-------- Dataset extract

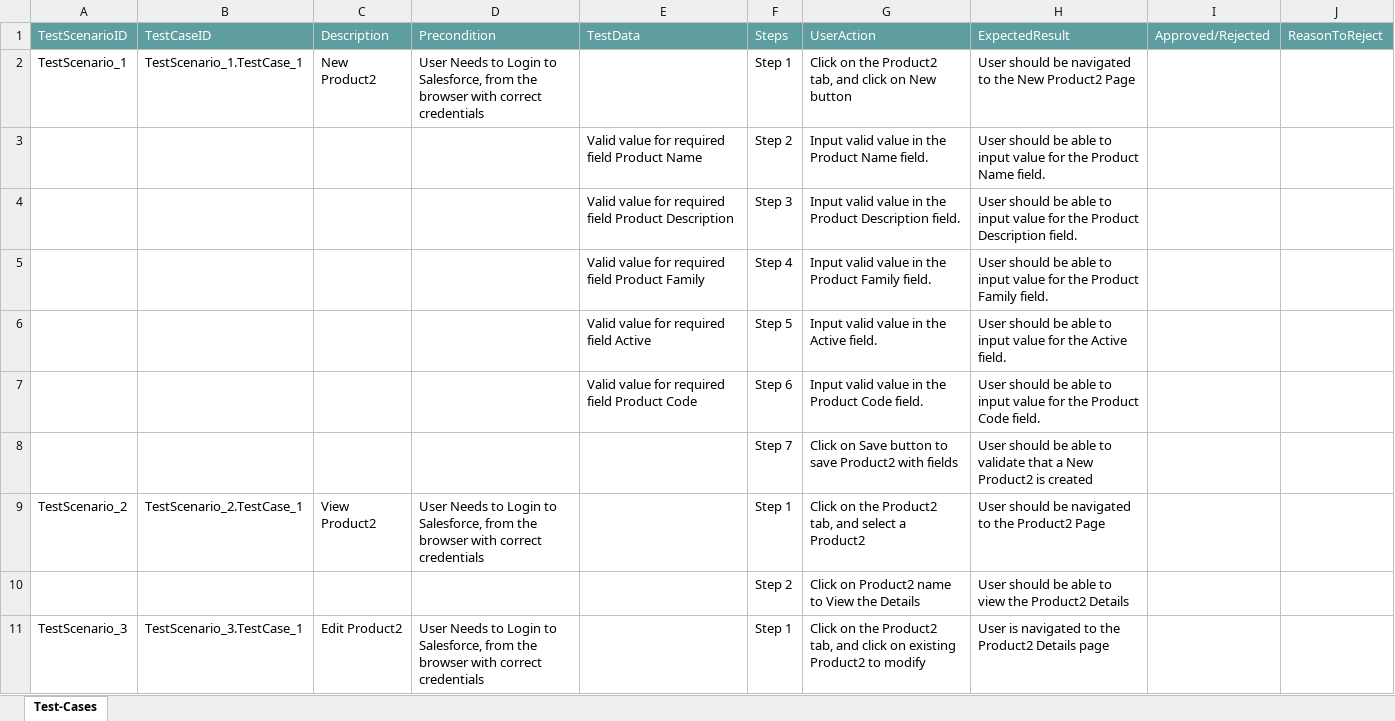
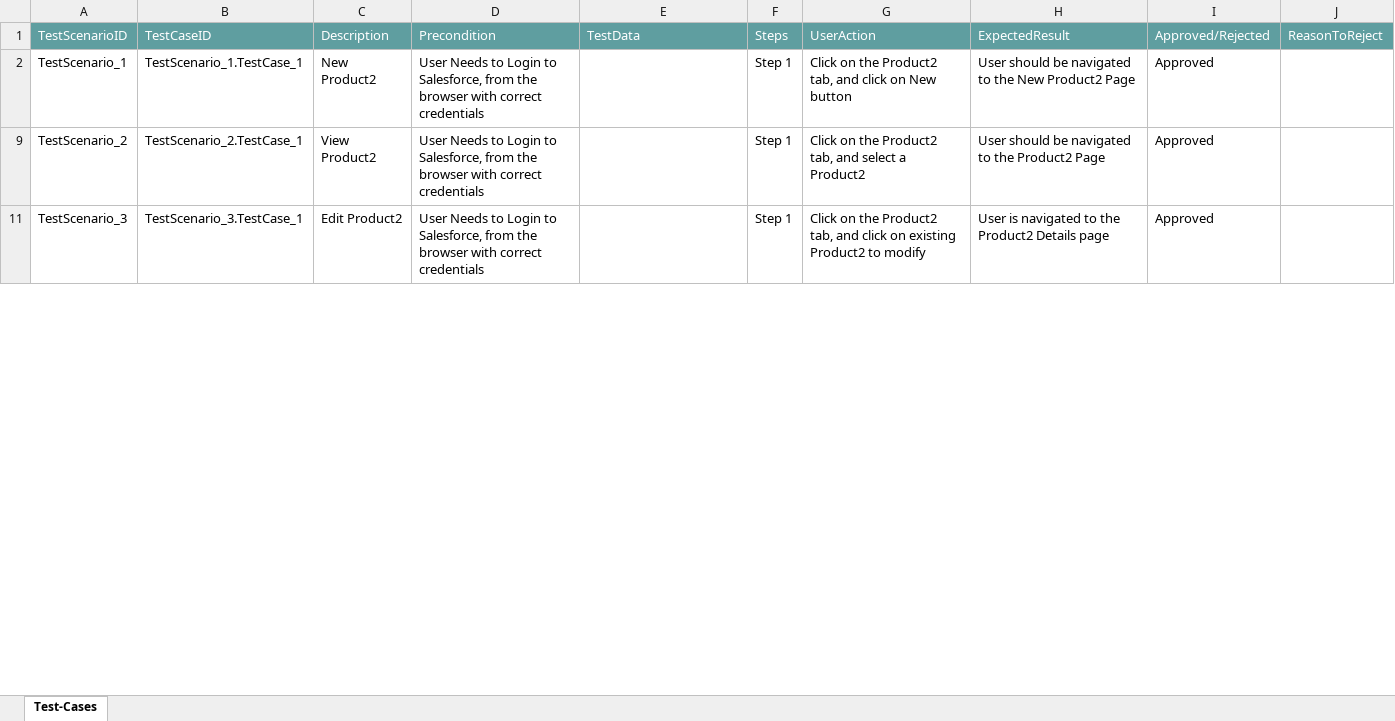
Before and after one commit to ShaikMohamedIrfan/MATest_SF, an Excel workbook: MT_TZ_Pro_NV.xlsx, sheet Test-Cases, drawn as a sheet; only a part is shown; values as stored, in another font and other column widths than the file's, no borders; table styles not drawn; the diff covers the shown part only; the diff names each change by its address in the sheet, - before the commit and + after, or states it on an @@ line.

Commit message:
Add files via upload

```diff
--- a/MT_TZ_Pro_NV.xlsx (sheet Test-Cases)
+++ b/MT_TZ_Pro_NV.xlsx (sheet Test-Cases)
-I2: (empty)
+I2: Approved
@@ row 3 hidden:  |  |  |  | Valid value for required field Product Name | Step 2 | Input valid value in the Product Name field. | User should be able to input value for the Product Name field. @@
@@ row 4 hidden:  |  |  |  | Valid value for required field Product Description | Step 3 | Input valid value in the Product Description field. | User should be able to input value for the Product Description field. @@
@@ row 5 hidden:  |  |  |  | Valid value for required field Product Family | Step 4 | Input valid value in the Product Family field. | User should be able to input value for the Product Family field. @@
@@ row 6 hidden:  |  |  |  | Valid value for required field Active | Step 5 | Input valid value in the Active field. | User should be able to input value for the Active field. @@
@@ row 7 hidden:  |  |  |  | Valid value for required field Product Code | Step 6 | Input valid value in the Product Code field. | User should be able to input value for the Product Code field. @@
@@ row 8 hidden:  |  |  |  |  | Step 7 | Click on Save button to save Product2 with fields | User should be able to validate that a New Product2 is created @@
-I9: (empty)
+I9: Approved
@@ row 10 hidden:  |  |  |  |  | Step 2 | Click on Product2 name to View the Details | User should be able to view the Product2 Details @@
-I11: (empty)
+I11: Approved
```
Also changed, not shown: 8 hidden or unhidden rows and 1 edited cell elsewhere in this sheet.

----------------

Description of the task - Return the lines of the data above in full and exactly, with no pictures.

Exercise solution -
Before and after one commit to ShaikMohamedIrfan/MATest_SF, an Excel workbook: MT_TZ_Pro_NV.xlsx, sheet Test-Cases, drawn as a sheet; only a part is shown; values as stored, in another font and other column widths than the file's, no borders; table styles not drawn; the diff covers the shown part only; the diff names each change by its address in the sheet, - before the commit and + after, or states it on an @@ line.

Commit message:
Add files via upload

```diff
--- a/MT_TZ_Pro_NV.xlsx (sheet Test-Cases)
+++ b/MT_TZ_Pro_NV.xlsx (sheet Test-Cases)
-I2: (empty)
+I2: Approved
@@ row 3 hidden:  |  |  |  | Valid value for required field Product Name | Step 2 | Input valid value in the Product Name field. | User should be able to input value for the Product Name field. @@
@@ row 4 hidden:  |  |  |  | Valid value for required field Product Description | Step 3 | Input valid value in the Product Description field. | User should be able to input value for the Product Description field. @@
@@ row 5 hidden:  |  |  |  | Valid value for required field Product Family | Step 4 | Input valid value in the Product Family field. | User should be able to input value for the Product Family field. @@
@@ row 6 hidden:  |  |  |  | Valid value for required field Active | Step 5 | Input valid value in the Active field. | User should be able to input value for the Active field. @@
@@ row 7 hidden:  |  |  |  | Valid value for required field Product Code | Step 6 | Input valid value in the Product Code field. | User should be able to input value for the Product Code field. @@
@@ row 8 hidden:  |  |  |  |  | Step 7 | Click on Save button to save Product2 with fields | User should be able to validate that a New Product2 is created @@
-I9: (empty)
+I9: Approved
@@ row 10 hidden:  |  |  |  |  | Step 2 | Click on Product2 name to View the Details | User should be able to view the Product2 Details @@
-I11: (empty)
+I11: Approved
```
Also changed, not shown: 8 hidden or unhidden rows and 1 edited cell elsewhere in this sheet.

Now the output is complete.